◆ RECORD SET:
* * * * * * * * *

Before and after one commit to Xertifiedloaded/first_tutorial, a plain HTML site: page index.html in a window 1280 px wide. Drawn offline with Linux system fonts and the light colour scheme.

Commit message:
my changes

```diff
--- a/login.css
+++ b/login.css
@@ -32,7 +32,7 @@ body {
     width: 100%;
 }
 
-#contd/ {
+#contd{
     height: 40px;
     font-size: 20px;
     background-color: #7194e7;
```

* * * * * * * * *

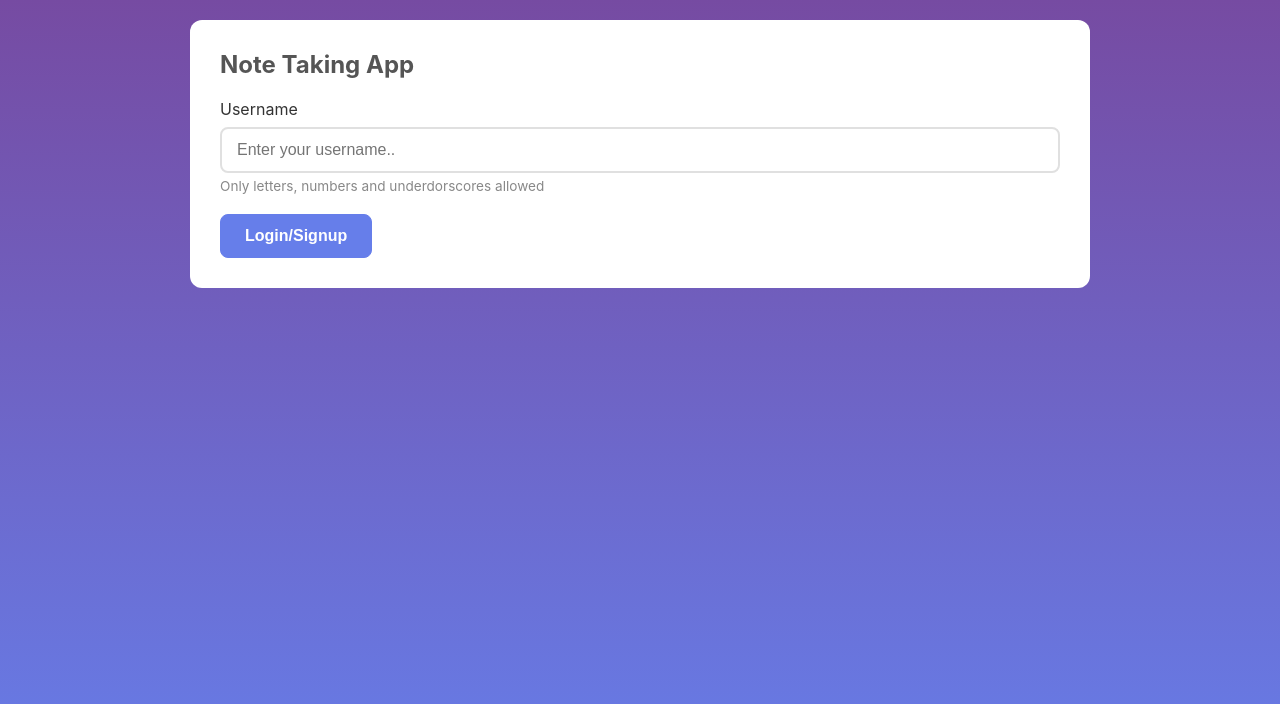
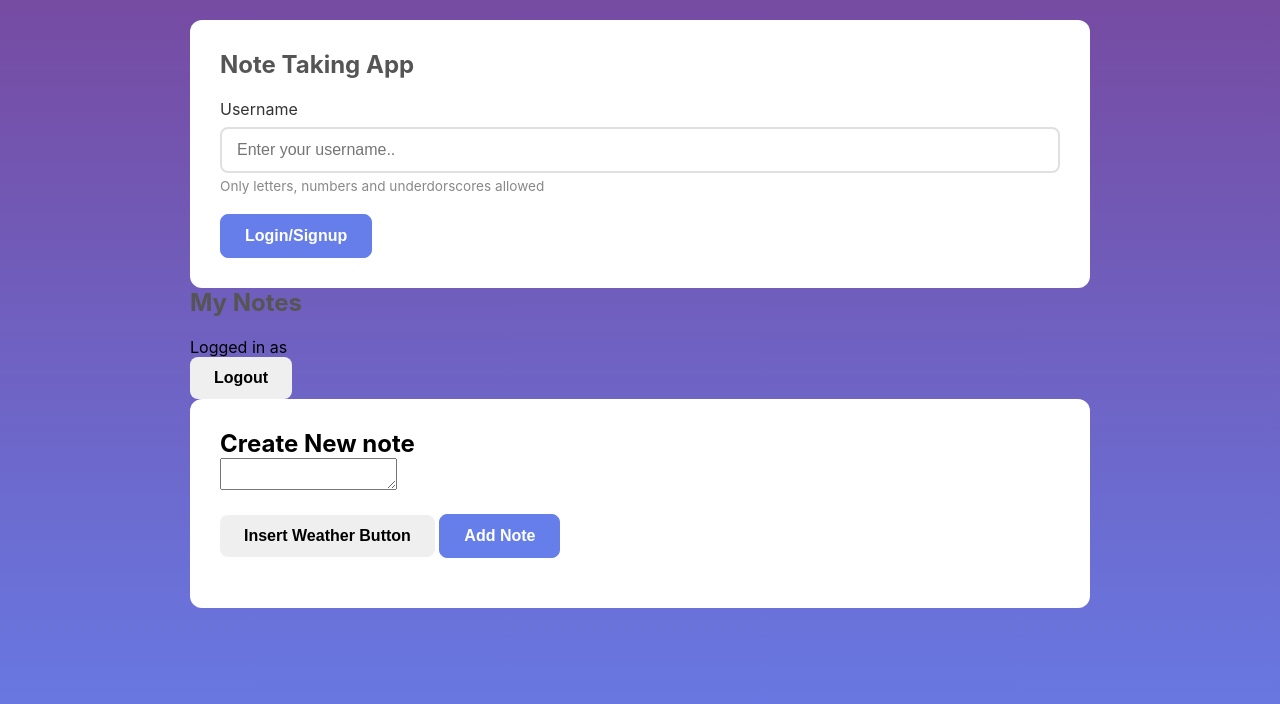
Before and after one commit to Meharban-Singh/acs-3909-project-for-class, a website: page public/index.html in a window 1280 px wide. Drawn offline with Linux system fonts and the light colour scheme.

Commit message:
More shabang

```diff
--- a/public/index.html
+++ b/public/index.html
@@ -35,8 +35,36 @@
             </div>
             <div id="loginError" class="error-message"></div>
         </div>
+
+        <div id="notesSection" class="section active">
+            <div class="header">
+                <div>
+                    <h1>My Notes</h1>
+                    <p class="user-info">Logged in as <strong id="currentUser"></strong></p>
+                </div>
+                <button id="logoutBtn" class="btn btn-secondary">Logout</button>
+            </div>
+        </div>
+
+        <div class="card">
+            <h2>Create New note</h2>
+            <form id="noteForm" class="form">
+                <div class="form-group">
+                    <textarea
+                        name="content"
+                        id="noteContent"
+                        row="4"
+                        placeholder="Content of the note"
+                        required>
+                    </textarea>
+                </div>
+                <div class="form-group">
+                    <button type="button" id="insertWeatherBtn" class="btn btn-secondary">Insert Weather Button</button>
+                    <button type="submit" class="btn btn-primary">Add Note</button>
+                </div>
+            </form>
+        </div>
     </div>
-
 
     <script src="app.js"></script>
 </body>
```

* * * * * * * * *

◆ YOUR TASK:
Return every line from the records above that holds the word "page".

◆ ANSWER TO THIS TASK:
Before and after one commit to Xertifiedloaded/first_tutorial, a plain HTML site: page index.html in a window 1280 px wide. Drawn offline with Linux system fonts and the light colour scheme.
Before and after one commit to Meharban-Singh/acs-3909-project-for-class, a website: page public/index.html in a window 1280 px wide. Drawn offline with Linux system fonts and the light colour scheme.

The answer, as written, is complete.